-- WORKING DATA follows --

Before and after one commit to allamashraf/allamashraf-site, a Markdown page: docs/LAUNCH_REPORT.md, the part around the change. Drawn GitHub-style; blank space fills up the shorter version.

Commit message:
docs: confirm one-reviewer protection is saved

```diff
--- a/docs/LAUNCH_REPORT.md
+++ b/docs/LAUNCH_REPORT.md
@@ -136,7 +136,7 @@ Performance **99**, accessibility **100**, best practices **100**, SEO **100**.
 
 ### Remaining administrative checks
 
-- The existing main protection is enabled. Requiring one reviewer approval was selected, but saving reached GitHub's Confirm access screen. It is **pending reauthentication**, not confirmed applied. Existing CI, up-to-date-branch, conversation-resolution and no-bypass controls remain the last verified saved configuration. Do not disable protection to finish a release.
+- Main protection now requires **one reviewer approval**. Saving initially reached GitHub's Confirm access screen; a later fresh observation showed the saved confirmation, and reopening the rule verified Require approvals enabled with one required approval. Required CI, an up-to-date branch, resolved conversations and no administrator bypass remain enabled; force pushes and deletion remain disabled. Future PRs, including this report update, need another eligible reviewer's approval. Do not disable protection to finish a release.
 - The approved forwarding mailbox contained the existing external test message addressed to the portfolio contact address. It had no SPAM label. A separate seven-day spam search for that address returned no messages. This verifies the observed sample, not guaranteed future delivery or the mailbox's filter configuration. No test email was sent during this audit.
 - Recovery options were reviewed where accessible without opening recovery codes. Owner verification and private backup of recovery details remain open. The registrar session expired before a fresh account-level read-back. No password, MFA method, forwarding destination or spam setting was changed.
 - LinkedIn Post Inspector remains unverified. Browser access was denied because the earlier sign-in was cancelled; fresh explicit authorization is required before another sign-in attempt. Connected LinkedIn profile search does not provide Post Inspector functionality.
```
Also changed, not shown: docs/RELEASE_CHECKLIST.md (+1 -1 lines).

-- WORKING DATA concluded --
-- WORKING DATA follows --

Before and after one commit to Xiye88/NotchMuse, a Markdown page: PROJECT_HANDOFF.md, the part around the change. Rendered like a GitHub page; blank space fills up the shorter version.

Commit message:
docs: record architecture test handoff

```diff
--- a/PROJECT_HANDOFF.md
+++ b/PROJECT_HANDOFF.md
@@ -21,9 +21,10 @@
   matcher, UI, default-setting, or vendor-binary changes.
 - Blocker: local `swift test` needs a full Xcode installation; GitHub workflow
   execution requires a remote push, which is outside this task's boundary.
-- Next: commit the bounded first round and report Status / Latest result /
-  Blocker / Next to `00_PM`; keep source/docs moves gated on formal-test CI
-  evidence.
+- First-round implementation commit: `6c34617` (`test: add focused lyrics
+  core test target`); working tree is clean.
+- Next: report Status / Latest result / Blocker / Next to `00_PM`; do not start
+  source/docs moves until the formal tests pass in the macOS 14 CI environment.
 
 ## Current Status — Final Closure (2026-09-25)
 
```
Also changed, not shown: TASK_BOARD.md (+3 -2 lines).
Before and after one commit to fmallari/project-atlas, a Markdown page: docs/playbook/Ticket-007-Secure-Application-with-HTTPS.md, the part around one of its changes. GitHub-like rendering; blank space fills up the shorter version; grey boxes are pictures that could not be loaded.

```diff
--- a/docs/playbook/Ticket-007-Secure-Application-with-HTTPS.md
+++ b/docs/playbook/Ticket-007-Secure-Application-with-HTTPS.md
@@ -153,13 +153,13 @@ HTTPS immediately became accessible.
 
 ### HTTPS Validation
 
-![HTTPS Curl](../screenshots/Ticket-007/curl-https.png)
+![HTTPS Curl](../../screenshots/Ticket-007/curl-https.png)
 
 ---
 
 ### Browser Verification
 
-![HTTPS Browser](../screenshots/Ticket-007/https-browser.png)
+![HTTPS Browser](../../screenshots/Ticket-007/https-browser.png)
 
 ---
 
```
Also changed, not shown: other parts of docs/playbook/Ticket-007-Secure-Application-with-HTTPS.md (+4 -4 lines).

-- WORKING DATA concluded --
-- WORKING DATA follows --

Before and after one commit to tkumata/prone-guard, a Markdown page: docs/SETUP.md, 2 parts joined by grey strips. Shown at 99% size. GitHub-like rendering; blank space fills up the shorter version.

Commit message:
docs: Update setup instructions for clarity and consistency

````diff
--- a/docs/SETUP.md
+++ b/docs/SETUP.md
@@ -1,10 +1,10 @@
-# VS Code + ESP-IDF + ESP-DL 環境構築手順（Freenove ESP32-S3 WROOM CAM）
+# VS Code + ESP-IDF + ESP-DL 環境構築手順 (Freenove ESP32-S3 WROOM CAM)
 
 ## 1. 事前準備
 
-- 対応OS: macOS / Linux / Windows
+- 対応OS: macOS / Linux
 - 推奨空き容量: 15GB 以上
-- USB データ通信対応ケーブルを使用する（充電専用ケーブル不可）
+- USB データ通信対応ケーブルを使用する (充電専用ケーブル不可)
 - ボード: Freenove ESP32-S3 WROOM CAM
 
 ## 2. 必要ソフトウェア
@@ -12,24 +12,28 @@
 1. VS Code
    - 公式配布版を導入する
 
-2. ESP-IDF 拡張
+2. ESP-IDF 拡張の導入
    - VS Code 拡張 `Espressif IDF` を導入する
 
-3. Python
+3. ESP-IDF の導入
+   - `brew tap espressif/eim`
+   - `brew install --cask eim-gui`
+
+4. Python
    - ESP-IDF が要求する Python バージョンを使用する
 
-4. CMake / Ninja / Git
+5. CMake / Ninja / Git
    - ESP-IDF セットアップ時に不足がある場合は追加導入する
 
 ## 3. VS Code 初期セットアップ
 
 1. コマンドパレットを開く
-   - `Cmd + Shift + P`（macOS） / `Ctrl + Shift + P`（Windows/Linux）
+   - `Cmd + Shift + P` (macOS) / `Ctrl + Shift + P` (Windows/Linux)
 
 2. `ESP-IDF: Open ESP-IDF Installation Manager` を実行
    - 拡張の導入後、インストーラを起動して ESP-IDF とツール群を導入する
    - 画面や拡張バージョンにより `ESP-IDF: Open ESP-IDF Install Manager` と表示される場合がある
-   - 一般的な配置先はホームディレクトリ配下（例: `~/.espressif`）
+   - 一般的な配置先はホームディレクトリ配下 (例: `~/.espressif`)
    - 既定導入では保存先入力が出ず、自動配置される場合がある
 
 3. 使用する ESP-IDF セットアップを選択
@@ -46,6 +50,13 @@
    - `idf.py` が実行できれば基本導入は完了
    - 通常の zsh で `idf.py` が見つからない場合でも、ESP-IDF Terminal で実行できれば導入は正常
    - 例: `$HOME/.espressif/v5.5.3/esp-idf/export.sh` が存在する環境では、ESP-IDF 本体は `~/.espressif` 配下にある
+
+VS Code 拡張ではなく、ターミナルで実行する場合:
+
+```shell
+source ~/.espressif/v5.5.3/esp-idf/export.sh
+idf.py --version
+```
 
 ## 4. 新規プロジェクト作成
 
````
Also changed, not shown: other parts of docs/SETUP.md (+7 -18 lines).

-- WORKING DATA concluded --

[WORK TASK]:
Report all lines above with "curl".

[OUTPUT BELOW]:
-![HTTPS Curl](../screenshots/Ticket-007/curl-https.png)
+![HTTPS Curl](../../screenshots/Ticket-007/curl-https.png)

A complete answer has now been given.